What needs to be done
In the entries that follow, how many lines hold "templates"? Nothing but the number is expected.

(Web interface edit records)
::::::::::
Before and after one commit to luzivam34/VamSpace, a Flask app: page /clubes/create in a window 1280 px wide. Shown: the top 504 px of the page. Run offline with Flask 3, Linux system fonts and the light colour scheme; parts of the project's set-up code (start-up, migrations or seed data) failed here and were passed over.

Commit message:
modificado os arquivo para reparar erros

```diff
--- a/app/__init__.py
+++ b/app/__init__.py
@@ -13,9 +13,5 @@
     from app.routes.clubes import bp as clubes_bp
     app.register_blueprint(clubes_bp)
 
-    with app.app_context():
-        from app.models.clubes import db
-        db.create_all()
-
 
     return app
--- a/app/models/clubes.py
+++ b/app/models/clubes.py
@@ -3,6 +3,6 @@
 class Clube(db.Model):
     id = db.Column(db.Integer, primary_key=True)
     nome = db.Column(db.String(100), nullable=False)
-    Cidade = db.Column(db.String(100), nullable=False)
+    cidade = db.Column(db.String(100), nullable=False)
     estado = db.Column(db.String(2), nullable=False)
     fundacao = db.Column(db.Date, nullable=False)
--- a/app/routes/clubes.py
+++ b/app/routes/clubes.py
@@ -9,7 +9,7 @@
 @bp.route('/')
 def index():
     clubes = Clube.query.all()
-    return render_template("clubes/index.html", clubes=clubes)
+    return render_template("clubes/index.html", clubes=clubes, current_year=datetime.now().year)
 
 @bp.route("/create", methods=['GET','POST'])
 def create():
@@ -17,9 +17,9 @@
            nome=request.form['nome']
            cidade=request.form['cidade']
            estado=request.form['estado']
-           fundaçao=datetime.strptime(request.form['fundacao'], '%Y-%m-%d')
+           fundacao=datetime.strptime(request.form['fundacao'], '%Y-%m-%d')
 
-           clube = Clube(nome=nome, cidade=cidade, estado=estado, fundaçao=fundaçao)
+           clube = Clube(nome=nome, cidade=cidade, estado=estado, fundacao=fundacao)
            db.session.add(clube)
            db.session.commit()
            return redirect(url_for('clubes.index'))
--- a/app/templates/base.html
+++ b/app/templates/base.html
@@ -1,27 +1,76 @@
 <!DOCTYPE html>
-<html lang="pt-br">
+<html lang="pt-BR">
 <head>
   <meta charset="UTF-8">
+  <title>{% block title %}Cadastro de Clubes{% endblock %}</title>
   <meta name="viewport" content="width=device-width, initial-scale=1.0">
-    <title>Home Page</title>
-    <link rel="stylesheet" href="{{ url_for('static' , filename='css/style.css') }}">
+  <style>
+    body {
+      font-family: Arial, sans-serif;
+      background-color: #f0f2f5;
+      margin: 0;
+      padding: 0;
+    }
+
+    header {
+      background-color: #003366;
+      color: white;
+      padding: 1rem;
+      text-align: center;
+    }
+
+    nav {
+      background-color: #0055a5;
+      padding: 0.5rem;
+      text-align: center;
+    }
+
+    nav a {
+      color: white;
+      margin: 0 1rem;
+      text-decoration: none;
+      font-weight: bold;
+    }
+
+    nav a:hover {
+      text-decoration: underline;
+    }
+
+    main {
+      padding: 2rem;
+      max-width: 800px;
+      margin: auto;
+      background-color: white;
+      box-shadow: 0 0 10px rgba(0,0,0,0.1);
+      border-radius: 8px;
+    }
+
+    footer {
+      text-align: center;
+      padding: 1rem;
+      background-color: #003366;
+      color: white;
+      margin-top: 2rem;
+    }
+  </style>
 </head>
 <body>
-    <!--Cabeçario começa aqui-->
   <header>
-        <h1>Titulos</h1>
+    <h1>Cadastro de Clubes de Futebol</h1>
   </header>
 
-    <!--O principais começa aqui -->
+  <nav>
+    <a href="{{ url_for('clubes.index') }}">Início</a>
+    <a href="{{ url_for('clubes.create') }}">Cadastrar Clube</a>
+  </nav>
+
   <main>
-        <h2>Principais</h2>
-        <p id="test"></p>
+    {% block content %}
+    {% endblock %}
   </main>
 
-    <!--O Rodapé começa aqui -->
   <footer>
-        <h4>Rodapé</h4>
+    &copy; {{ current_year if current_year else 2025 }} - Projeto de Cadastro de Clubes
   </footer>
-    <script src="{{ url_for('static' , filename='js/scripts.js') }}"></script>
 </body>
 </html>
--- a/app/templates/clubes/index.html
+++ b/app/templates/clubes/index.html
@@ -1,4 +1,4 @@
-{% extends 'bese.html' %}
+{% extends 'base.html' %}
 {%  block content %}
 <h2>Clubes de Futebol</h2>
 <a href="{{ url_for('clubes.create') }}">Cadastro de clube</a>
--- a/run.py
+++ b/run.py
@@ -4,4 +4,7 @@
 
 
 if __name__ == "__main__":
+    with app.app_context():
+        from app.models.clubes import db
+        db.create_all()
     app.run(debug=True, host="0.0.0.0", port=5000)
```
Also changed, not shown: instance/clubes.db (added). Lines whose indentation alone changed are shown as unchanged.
::::::::::
Exercise answer
4